Screenshot and code edit data
▼

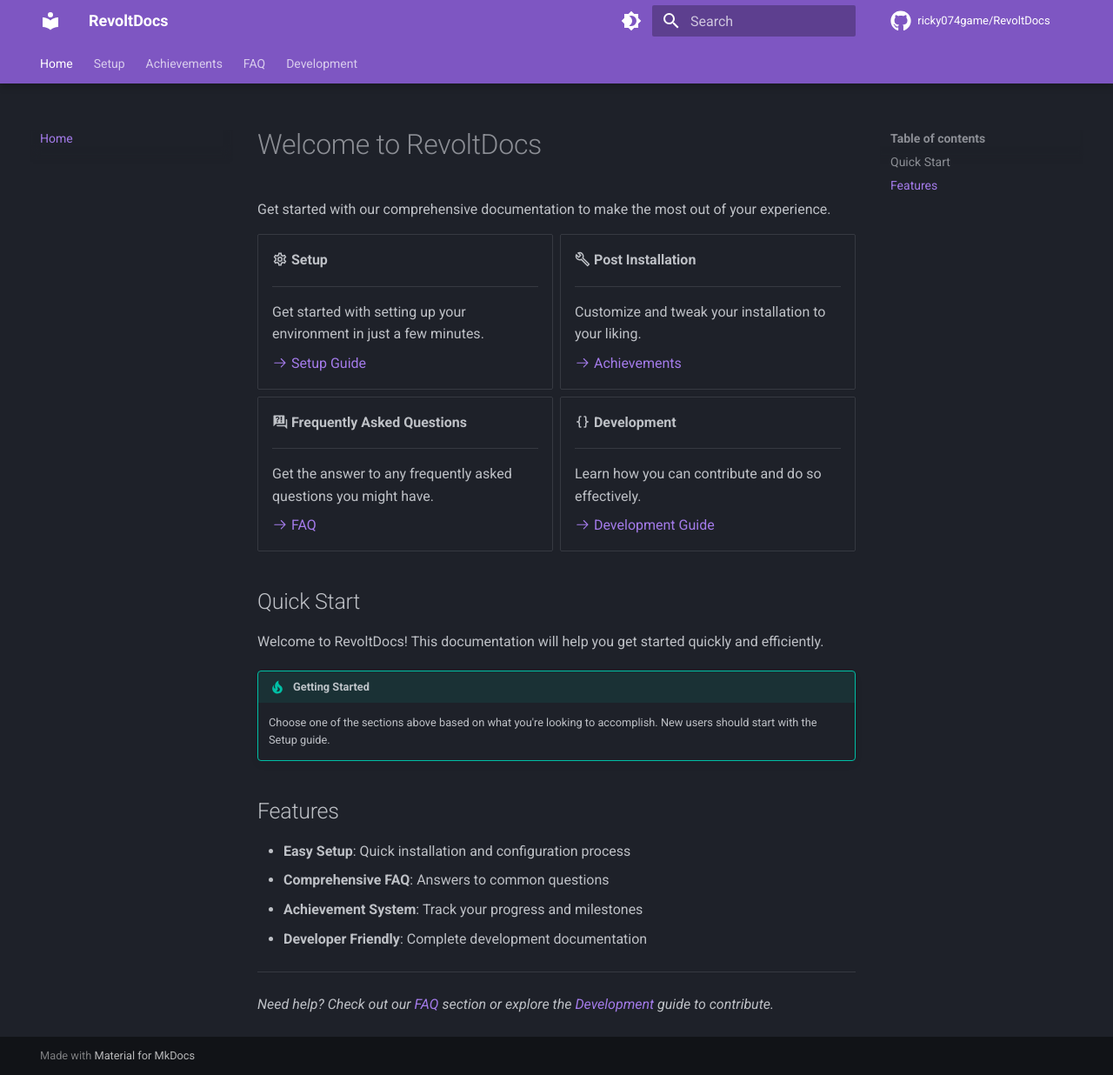
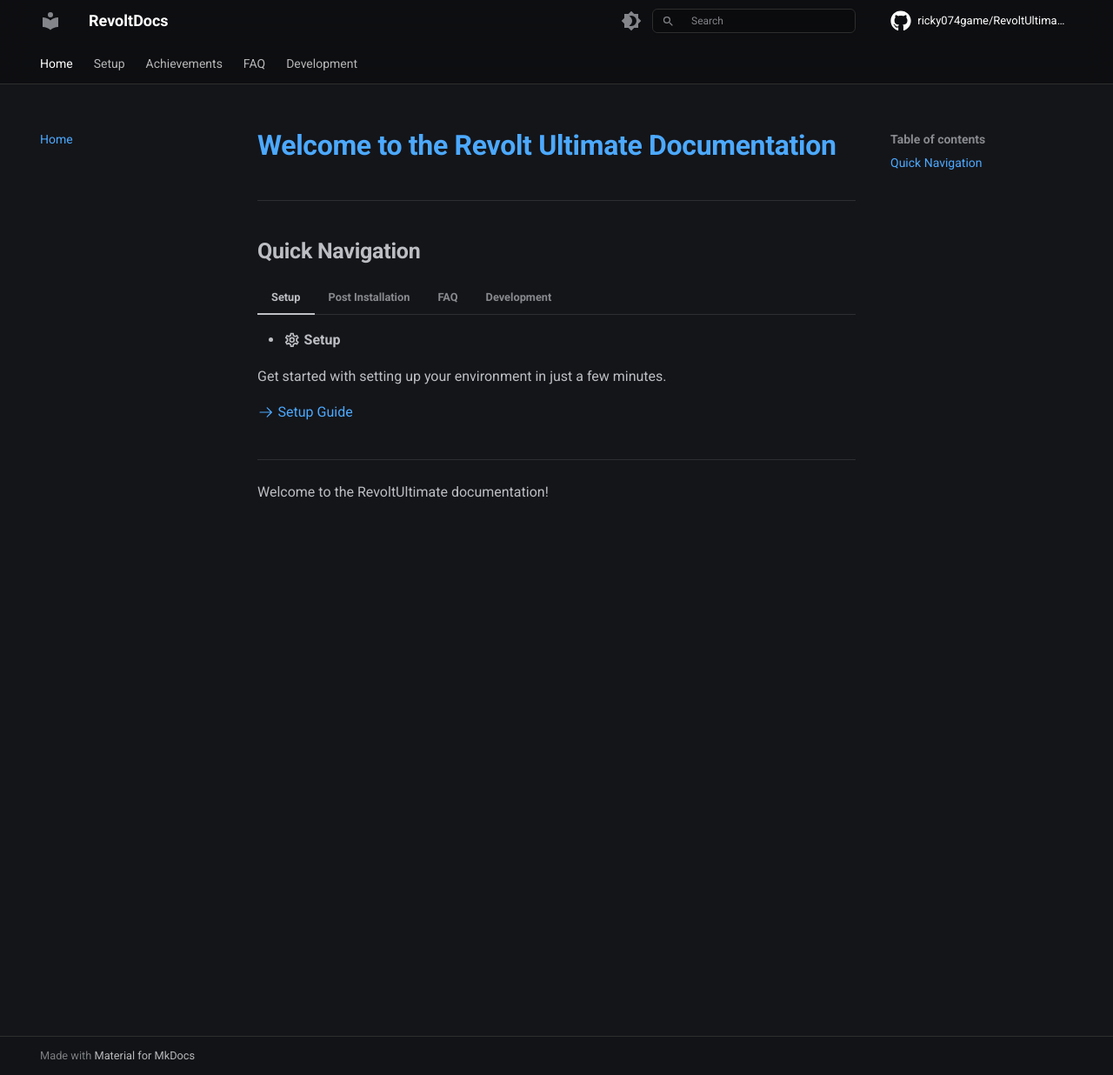
Before and after one commit to ricky074game/RevoltDocs, an MkDocs documentation site: the page built from docs/index.md, in a window 1280 px wide and 1236 px high. Shown: the whole window at 87% size. Built offline with MkDocs 1.6.1 and Material for MkDocs 9.7.7, drawn with Linux system fonts in a browser that asks for light colours; comment, search, counter and statistics services are not loaded.

Commit message:
Fixed the simple stuff and added some documents. Documentation comes next baby

```diff
--- a/docs/achievements.md
+++ /dev/null
@@ -1,126 +0,0 @@
-# Achievements
-
-Track your progress and unlock achievements as you explore and contribute to the project!
-
-## Getting Started Achievements
-
-<div class="grid cards" markdown>
-
--   :material-trophy: **First Steps**
-
-    ---
-
-    Complete the basic setup process
-
-    **Status**: :material-check-circle:{ .green } Unlocked
-
--   :material-rocket-launch: **Up and Running**
-
-    ---
-
-    Successfully start the development server
-
-    **Status**: :material-circle-outline:{ .grey } Locked
-
--   :material-palette: **Theme Master**
-
-    ---
-
-    Customize the site theme colors
-
-    **Status**: :material-circle-outline:{ .grey } Locked
-
-</div>
-
-## Content Creation Achievements
-
-<div class="grid cards" markdown>
-
--   :material-file-document-edit: **Content Creator**
-
-    ---
-
-    Create your first markdown page
-
-    **Status**: :material-circle-outline:{ .grey } Locked
-
--   :material-image-multiple: **Media Master**
-
-    ---
-
-    Add images and media to your documentation
-
-    **Status**: :material-circle-outline:{ .grey } Locked
-
--   :material-format-list-bulleted: **List Maker**
-
-    ---
-
-    Use advanced markdown features (tables, lists, code blocks)
-
-    **Status**: :material-circle-outline:{ .grey } Locked
-
-</div>
-
-## Expert Level Achievements
-
-<div class="grid cards" markdown>
-
--   :material-code-json: **Configuration Expert**
-
-    ---
-
-    Master the mkdocs.yml configuration
-
-    **Status**: :material-circle-outline:{ .grey } Locked
-
--   :material-github: **Contributor**
-
-    ---
-
-    Make your first contribution to the project
-
-    **Status**: :material-circle-outline:{ .grey } Locked
-
--   :material-star-four-points: **Documentation Star**
-
-    ---
-
-    Complete all achievements and become a documentation expert
-
-    **Status**: :material-circle-outline:{ .grey } Locked
-
-</div>
-
-## Progress Tracking
-
-### Your Current Stats
-
-- **Total Achievements**: 9
-- **Unlocked**: 1
-- **Progress**: 11%
-
-!!! info "How to Unlock Achievements"
-    Achievements are unlocked automatically as you complete various tasks and milestones. Keep exploring the documentation and contributing to unlock more!
-
-### Recent Activity
-
-- ✅ **First Steps** - Completed basic setup (Just now)
-- ⏳ Working on **Up and Running** achievement
-- 📋 Next: Complete the development server setup
-
-## Leaderboard
-
-| Rank | User | Achievements | Points |
-|------|------|-------------|--------|
-| 🥇 | DocMaster | 9/9 | 450 |
-| 🥈 | CodeWizard | 8/9 | 400 |
-| 🥉 | MarkdownPro | 7/9 | 350 |
-| 4 | **You** | 1/9 | 50 |
-
-!!! tip "Pro Tip"
-    Complete achievements in order for the best learning experience. Each achievement builds on the previous ones!
-
----
-
-Ready to unlock more achievements? Head back to the [Setup](setup.md) guide to continue your journey!
--- a/docs/index.md
+++ b/docs/index.md
@@ -1,61 +1,37 @@
-# Welcome to RevoltDocs
-
-Get started with our comprehensive documentation to make the most out of your experience.
-
-<div class="grid cards" markdown>
-
--   :material-cog-outline: **Setup**
-
-    ---
-
-    Get started with setting up your environment
-    in just a few minutes.
-
-    [:octicons-arrow-right-24: Setup Guide](setup.md)
-
--   :material-wrench-outline: **Post Installation**
-
-    ---
-
-    Customize and tweak your installation
-    to your liking.
-
-    [:octicons-arrow-right-24: Achievements](achievements.md)
-
--   :material-frequently-asked-questions: **Frequently Asked Questions**
-
-    ---
-
-    Get the answer to any frequently asked
-    questions you might have.
-
-    [:octicons-arrow-right-24: FAQ](faq.md)
-
--   :material-code-braces: **Development**
-
-    ---
-
-    Learn how you can contribute and
-    do so effectively.
-
-    [:octicons-arrow-right-24: Development Guide](development.md)
-
-</div>
-
-## Quick Start
-
-Welcome to RevoltDocs! This documentation will help you get started quickly and efficiently.
-
-!!! tip "Getting Started"
-    Choose one of the sections above based on what you're looking to accomplish. New users should start with the Setup guide.
-
-## Features
-
-- **Easy Setup**: Quick installation and configuration process
-- **Comprehensive FAQ**: Answers to common questions
-- **Achievement System**: Track your progress and milestones
-- **Developer Friendly**: Complete development documentation
+# Welcome to the Revolt Ultimate Documentation
 
 ---
 
-*Need help? Check out our [FAQ](faq.md) section or explore the [Development](development.md) guide to contribute.*
+## Quick Navigation
+
+=== "Setup"
+    - :material-cog-outline: **Setup**
+
+      Get started with setting up your environment in just a few minutes.
+
+      [:octicons-arrow-right-24: Setup Guide](setup.md)
+
+=== "Post Installation"
+    - :material-wrench-outline: **Post Installation**
+
+      Customize and tweak your installation to your liking.
+
+      [:octicons-arrow-right-24: Achievements](achievements.md)
+
+=== "FAQ"
+    - :material-frequently-asked-questions: **Frequently Asked Questions**
+
+      Get the answer to any frequently asked questions you might have.
+
+      [:octicons-arrow-right-24: FAQ](faq.md)
+
+=== "Development"
+    - :material-code-braces: **Development**
+
+      Learn how you can contribute and do so effectively.
+
+      [:octicons-arrow-right-24: Development Guide](development.md)
+
+
+---
+Welcome to the RevoltUltimate documentation!
--- /dev/null
+++ b/docs/styles.css
@@ -0,0 +1,349 @@
+/* -------------------------------------------------------------------------------- */
+/* Modified from https://github.com/hummingbot/hummingbot-site - Apache-2.0 license */
+/* -------------------------------------------------------------------------------- */
+
+/*
+   ===============================
+    Font configuration
+   ===============================
+*/
+
+@import url('https://fonts.googleapis.com/css2?family=Inter:wght@600&display=swap');
+.md-header__topic:first-child {
+    font-weight: 700;
+}
+.md-typeset h1 {
+    font-weight: 700;
+    color: var(--md-typeset-a-color);
+}
+.md-typeset h2,
+.md-typeset h3,
+.md-typeset h4 {
+    font-weight: 600 !important
+}
+.accent a {
+    font-weight: 500;
+}
+
+
+/*
+   =================
+    Colour scheme
+   =================
+*/
+
+:root,
+[data-md-color-scheme="default"] {
+    --md-default-bg-color: hsl(0, 0%, 98%);
+    --md-primary-fg-color: hsl(0, 0%, 100%);
+    --md-primary-fg-color--light: hsl(209, 100%, 65%);
+    --md-primary-fg-color--dark: hsl(209, 100%, 35%);
+    --md-primary-bg-color: hsla(0, 2%, 12%, 0.75);
+    --md-primary-bg-color--light: hsla(0, 0%, 0%, 0.54);
+    --md-accent-fg-color: hsl(209, 100%, 35%);
+    --pg-light-border: hsl(220, 13%, 91%);
+    --hb-hero-color: hsl(0, 0%, 18%);
+}
+
+:root,
+[data-md-color-scheme="slate"] {
+    --md-default-bg-color: hsl(228, 11%, 9%);
+    --md-primary-fg-color: hsla(240, 10%, 4%, 0.5);
+    --md-primary-fg-color--light: hsl(209, 100%, 65%);
+    --md-primary-fg-color--dark: hsl(209, 100%, 80%);
+    --md-primary-bg-color: hsla(0, 0%, 0%, 0.75);
+    --md-primary-bg-color--light: hsla(0, 0%, 0%, 0.54);
+    --md-accent-fg-color: hsl(209, 100%, 80%);
+    --pg-light-border: hsl(0, 0%, 18%);
+    --hb-hero-color: hsl(209, 100%, 65%);
+}
+
+
+/*
+   ===============================
+    Gradient coming from header
+   ===============================
+*/
+
+[data-md-color-scheme="slate"] .header-gradient {
+    background: radial-gradient(70.81% 208.07% at 49.97% 160.07%, rgba(0, 78, 150, 0.18) 0%, rgba(2, 24, 45, 0) 100%);
+    z-index: -99;
+    width: 100%;
+    filter: blur(100px);
+    height: 30.5vh;
+    transform: rotate(180deg);
+    position: absolute;
+}
+
+/* Remove weird gradient that appears with gradient header
+   Not ideal as the section's label scrolls instead of being sticky */
+.md-nav--secondary .md-nav__title,
+.md-nav--lifted>.md-nav__list>.md-nav__item--active>.md-nav__link {
+    background: none !important;
+    box-shadow: none !important;
+    position: unset !important;
+}
+
+
+/*
+   ===============================
+    Customise cards - such as
+    on Home page
+   ===============================
+*/
+
+/* Remove box shadow & border */
+.md-typeset .grid.cards>ol>li:focus-within,
+.md-typeset .grid.cards>ol>li:hover,
+.md-typeset .grid.cards>ul>li:focus-within,
+.md-typeset .grid.cards>ul>li:hover,
+.md-typeset .grid>.card:focus-within,
+.md-typeset .grid>.card:hover {
+    box-shadow: none !important;
+    border-color: hsla(209, 100%, 65%, 0.5);
+}
+
+/* Make rounded */
+.md-typeset .grid.cards>ol>li,
+.md-typeset .grid.cards>ul>li,
+.md-typeset .grid>.card {
+    border-radius: 7px;
+}
+
+/* Change colour */
+.md-typeset .grid.cards>ul>li {
+    background-color: var(--md-primary-fg-color);
+}
+
+/* Hide shadow under navigation */
+.md-header[data-md-state="shadow"],
+.md-header--shadow {
+    box-shadow: none;
+}
+
+
+/*
+   ===============================
+    Blurred header
+   ===============================
+*/
+
+/* Unsupported blur fallback */
+.md-header,
+.md-tabs {
+    background-color: hsla(0, 0%, 100%, 0.95);
+}
+[data-md-color-scheme="slate"] .md-header,
+[data-md-color-scheme="slate"] .md-tabs {
+    background-color: hsla(0, 0%, 4%, 0.95);
+}
+
+/* Blurred header on devices which support it */
+@supports ((-webkit-backdrop-filter: none) or (backdrop-filter: none)) {
+
+    .md-header,
+    .md-tabs {
+        background-color: hsla(0, 0%, 100%, 0.6);
+        -webkit-backdrop-filter: blur(12px);
+        backdrop-filter: blur(12px);
+    }
+
+    [data-md-color-scheme="slate"] .md-header,
+    [data-md-color-scheme="slate"] .md-tabs {
+        background-color: hsla(240, 10%, 4%, 0.5);
+        -webkit-backdrop-filter: blur(12px);
+        backdrop-filter: blur(12px);
+    }
+}
+
+/* Fix mobile search with blurred header
+   Causes a delay when opening search, not optimal */
+[data-md-scrolllock] .md-header,
+[data-md-scrolllock] .md-tabs {
+    -webkit-backdrop-filter: none !important;
+    backdrop-filter: none !important;
+}
+
+/* Header border */
+header[class="md-header md-header--shadow"],
+nav[class="md-tabs"] {
+    border-bottom: 1px solid var(--pg-light-border);
+}
+
+/* Make light/dark mode button less bright */
+.md-header__button {
+    color: var(--md-default-fg-color--light);
+}
+
+/* White text */
+[data-md-color-scheme="slate"] .md-header>*,
+[data-md-color-scheme="slate"] .md-tabs {
+    color: hsl(0, 0%, 100%);
+}
+
+
+/*
+   ===============================
+    Customise mobile sidebar
+   ===============================
+*/
+
+[data-md-color-scheme="slate"] .md-nav--primary .md-nav__title[for="__drawer"] {
+    color: var(--md-typeset-a-color);
+}
+
+[data-md-color-scheme="slate"] .md-nav--primary .md-nav__title {
+    background-color: var(--md-primary-fg-color);
+}
+
+[data-md-color-scheme="default"] .md-nav--primary .md-nav__title {
+    background-color: var(--md-default-fg-color--lightest);
+}
+
+[data-md-color-scheme="default"] .md-nav__source {
+    background-color: var(--md-primary-fg-color--light);
+    color: white;
+}
+
+
+/*
+   ===============================
+    Customise search - make
+    it round and such
+   ===============================
+*/
+
+@media screen and (min-width: 60em) {
+    .md-search__overlay {
+        background-color: transparent;
+    }
+
+    .md-search__form {
+        border: 1px solid var(--pg-light-border);
+        background-color: var(--md-primary-fg-color) !important;
+        box-shadow: hsla(0, 0%, 0%, 0) 0px 0px 0px 0px, hsla(0, 0%, 0%, 0) 0px 0px 0px 0px, hsla(0, 0%, 0%, 0.02) 0px 1px 3px 0px, hsla(0, 0%, 0%, 0.02) 0px 1px 2px -1px;
+        border-radius: 6px;
+        height: 1.4rem;
+    }
+
+    [data-md-toggle="search"]:checked~.md-header .md-search__form {
+        border-radius: 6px 6px 0 0;
+    }
+
+    [dir="ltr"] .md-search__output {
+        top: initial;
+        border-radius: 0 0 6px 6px;
+    }
+
+    [data-md-toggle="search"]:checked~.md-header .md-search__output {
+        box-shadow: 0 0 .6rem hsla(0, 0%, 0%, 0.07);
+    }
+
+    .md-search__input {
+        font-size: .6rem;
+    }
+
+    @media screen and (min-width: 60em) {
+        .md-search__suggest {
+            font-size: .6rem;
+        }
+    }
+
+    .md-search__options {
+        top: .05rem;
+    }
+
+    .md-search__icon,
+    .md-search__input::placeholder {
+        color: var(--md-default-fg-color--light) !important;
+    }
+
+    .md-search__icon svg {
+        width: .75rem;
+        height: .75rem;
+    }
+}
+
+
+/*
+   ===============================
+    Customise footer
+   ===============================
+*/
+
+.md-footer {
+    margin-top: 1rem;
+    border-top: 1px solid var(--pg-light-border);
+}
+
+
+/*
+   ===============================
+    Customise buttons
+   ===============================
+*/
+
+.md-main .md-button--primary {
+    color: var(--md-primary-fg-color);
+    background-color: var(--hb-hero-color);
+    border-color: transparent;
+}
+
+.md-typeset .md-button:focus {
+    background: transparent;
+}
+
+
+/*
+   ===============================
+    Customise links
+   ===============================
+*/
+
+.accent {
+    color: var(--md-typeset-a-color);
+}
+
+/* Improve contrast on link colours */
+[data-md-color-scheme="default"]>* {
+    --md-typeset-a-color: hsl(209, 100%, 65%);
+}
+
+[data-md-color-scheme="slate"]>* {
+    --md-typeset-a-color: hsl(209, 100%, 65%);
+}
+
+
+/*
+   ===============================
+    Customise announcement bar
+   ===============================
+*/
+
+.md-banner {
+    background-color: var(--md-typeset-a-color);
+    color: var(--md-default-bg-color);
+    font-weight: 700;
+}
+
+
+/*
+   ===============================
+    Misc
+   ===============================
+*/
+
+/* Correct page icon size */
+.md-nav__link svg {
+    width: 22px;
+}
+
+.noJs {
+    display: none
+}
+
+.twemoji {
+    --md-icon-size: 1.225em !important;
+    height: var(--md-icon-size);
+    width: var(--md-icon-size);
+}
--- a/mkdocs.yml
+++ b/mkdocs.yml
@@ -5,35 +5,47 @@ theme:
   name: material
   palette:
     - scheme: slate
-      primary: deep purple
+      primary: black
       accent: purple
       toggle:
         icon: material/brightness-4
         name: Switch to light mode
     - scheme: default
-      primary: deep purple
+      primary: white
       accent: purple
       toggle:
         icon: material/brightness-7
         name: Switch to dark mode
   features:
     - navigation.tabs
-    - navigation.tabs.sticky
-    - navigation.sections
-    - navigation.expand
     - navigation.top
+    - navigation.instant
+    - navigation.instant.prefetch
+    - navigation.path
+    - navigation.prune
     - search.highlight
     - search.share
   icon:
     repo: fontawesome/brands/github
 
-repo_url: https://github.com/ricky074game/RevoltDocs
-repo_name: ricky074game/RevoltDocs
+repo_url: https://github.com/ricky074game/RevoltUltimate
+repo_name: ricky074game/RevoltUltimate
 
 nav:
   - Home: index.md
   - Setup: setup.md
-  - Achievements: achievements.md
+  - Achievements:
+      - Getting Started:  achievements/achievements.md
+      - Steam:
+          - SteamScrape: achievements/Steam/SteamScrape.md
+          - SteamAPI: achievements/Steam/SteamAPI.md
+      - Pirated Steam:
+          - Inside Game Folder: achievements/Steam/InsideGameFolder.md
+          - Outside Game Folder: achievements/Steam/OutsideGameFolder.md
+      - GOG:
+          - CometOffline: achievements/GOG/CometOffline.md
+          - Comet Normal: achievements/GOG/Comet.md
+          - GOG Scrape: achievements/GOG/GOGScrape.md
   - FAQ: faq.md
   - Development: development.md
 
@@ -52,3 +64,6 @@ markdown_extensions:
   - pymdownx.emoji:
       emoji_index: !!python/name:material.extensions.emoji.twemoji
       emoji_generator: !!python/name:material.extensions.emoji.to_svg
+
+extra_css:
+  - styles.css
```
Also changed, not shown: docs/achievements/GOG/Comet.md (added, +8 -0 lines), docs/achievements/GOG/CometOffline.md (added, +8 -0 lines), docs/achievements/GOG/GOGScrape.md (added, +8 -0 lines), docs/achievements/Steam/InsideGameFolder.md (added, +8 -0 lines), docs/achievements/Steam/OutsideGameFolder.md (added, +8 -0 lines), docs/achievements/Steam/SteamAPI.md (added, +8 -0 lines), docs/achievements/Steam/SteamScrape.md (added, +8 -0 lines), docs/achievements/achievements.md (added, +8 -0 lines), docs/setup.md (+1 -1 lines).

▲

The word "width" appears in some lines of the data. Copy every one of those lines.

- _Your response_:
+    width: 100%;
+@media screen and (min-width: 60em) {
+    @media screen and (min-width: 60em) {
+        width: .75rem;
+    width: 22px;
+    width: var(--md-icon-size);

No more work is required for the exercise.